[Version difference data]
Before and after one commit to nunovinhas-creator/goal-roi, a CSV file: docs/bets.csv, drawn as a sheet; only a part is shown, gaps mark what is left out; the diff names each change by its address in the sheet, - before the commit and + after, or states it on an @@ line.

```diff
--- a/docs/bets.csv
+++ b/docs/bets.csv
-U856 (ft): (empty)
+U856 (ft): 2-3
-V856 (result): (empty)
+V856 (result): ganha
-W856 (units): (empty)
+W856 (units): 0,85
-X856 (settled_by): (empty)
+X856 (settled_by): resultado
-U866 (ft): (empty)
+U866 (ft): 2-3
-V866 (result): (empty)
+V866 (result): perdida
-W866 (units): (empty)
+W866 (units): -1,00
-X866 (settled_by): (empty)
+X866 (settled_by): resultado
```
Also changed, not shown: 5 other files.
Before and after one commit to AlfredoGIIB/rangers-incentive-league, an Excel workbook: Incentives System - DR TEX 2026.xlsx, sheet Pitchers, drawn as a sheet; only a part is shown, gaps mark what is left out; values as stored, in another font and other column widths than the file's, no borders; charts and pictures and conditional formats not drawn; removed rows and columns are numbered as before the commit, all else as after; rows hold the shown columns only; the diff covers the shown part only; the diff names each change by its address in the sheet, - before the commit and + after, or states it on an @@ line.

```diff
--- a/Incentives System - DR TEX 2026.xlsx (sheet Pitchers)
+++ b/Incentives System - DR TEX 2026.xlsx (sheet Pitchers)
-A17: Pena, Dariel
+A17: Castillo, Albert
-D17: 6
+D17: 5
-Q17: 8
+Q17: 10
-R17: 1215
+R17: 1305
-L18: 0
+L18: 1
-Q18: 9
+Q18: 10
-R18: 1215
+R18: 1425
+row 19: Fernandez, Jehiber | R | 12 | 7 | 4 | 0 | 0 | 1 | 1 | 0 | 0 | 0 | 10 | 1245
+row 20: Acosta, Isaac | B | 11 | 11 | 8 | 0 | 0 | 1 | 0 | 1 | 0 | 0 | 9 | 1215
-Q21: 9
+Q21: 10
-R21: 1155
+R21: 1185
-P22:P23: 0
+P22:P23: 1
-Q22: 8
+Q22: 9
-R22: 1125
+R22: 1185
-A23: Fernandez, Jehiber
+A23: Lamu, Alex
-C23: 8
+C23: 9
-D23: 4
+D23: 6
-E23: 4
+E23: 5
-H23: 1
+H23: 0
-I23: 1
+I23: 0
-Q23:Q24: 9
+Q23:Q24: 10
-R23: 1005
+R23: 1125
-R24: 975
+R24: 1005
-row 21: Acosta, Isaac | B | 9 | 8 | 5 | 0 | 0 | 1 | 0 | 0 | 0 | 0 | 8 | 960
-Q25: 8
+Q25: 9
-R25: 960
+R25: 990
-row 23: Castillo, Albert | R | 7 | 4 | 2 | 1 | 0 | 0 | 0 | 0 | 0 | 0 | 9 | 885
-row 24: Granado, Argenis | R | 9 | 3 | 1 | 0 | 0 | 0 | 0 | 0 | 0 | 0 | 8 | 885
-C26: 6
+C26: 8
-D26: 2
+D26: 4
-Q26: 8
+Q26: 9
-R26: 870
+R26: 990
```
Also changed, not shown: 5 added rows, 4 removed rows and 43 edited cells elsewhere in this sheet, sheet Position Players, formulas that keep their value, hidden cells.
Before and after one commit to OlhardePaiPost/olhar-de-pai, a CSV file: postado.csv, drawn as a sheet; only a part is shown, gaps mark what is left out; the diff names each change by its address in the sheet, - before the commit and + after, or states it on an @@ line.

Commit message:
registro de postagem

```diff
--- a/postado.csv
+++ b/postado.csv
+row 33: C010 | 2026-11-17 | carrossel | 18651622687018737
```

### Activity
Lines in the data that include the word "units" should all be copied.

### Problem solution
-W856 (units): (empty)
+W856 (units): 0,85
-W866 (units): (empty)
+W866 (units): -1,00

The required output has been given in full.